### Exercise goal
Could you show all lines in the entries below that contain the string "from"?

### Revision comparison data
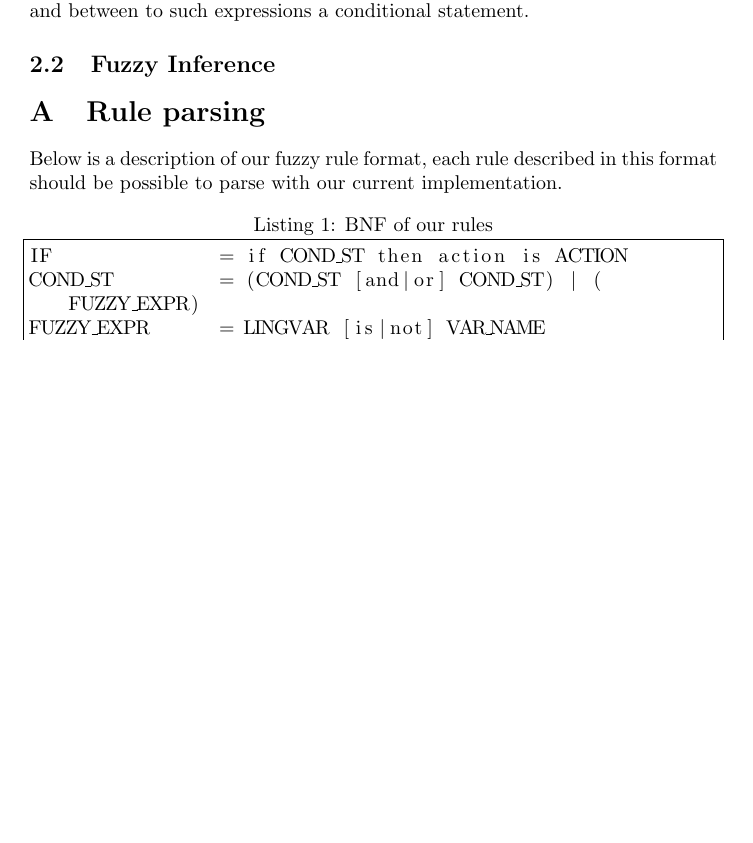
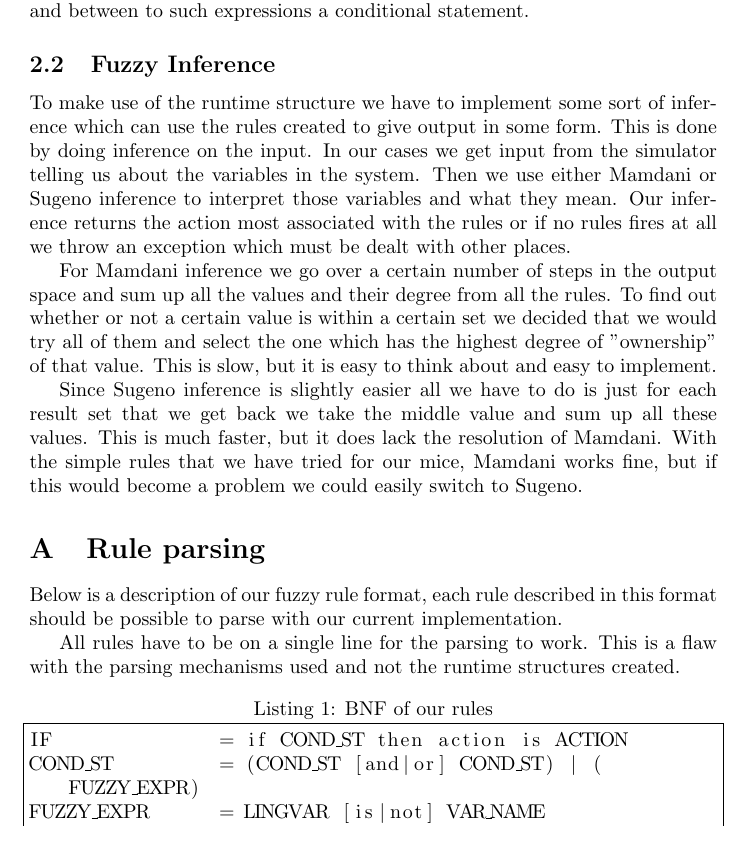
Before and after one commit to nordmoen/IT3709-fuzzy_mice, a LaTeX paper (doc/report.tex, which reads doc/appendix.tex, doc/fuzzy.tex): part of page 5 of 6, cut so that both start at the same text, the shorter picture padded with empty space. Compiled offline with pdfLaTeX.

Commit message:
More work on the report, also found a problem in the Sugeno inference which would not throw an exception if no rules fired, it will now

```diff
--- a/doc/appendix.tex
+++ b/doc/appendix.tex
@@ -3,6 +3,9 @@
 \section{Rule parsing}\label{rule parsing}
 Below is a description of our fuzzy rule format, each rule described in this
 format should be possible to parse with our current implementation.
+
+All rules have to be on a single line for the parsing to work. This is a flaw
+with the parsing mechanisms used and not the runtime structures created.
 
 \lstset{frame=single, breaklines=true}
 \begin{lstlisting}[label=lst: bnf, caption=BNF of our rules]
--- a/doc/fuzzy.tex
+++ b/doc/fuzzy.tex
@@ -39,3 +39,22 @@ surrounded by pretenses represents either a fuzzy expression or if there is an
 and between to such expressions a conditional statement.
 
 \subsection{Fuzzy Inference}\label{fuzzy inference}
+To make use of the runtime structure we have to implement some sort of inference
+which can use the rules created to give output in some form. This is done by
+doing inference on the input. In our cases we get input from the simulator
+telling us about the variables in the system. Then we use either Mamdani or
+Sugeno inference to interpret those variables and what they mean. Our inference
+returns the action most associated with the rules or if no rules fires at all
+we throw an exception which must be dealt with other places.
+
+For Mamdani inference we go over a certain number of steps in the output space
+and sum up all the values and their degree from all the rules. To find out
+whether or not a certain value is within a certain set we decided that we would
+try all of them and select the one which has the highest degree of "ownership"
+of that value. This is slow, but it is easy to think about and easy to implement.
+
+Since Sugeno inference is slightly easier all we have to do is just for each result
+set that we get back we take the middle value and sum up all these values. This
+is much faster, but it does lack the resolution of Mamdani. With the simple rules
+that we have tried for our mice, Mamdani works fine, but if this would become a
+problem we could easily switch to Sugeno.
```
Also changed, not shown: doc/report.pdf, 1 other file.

### Reply
+doing inference on the input. In our cases we get input from the simulator
+and sum up all the values and their degree from all the rules. To find out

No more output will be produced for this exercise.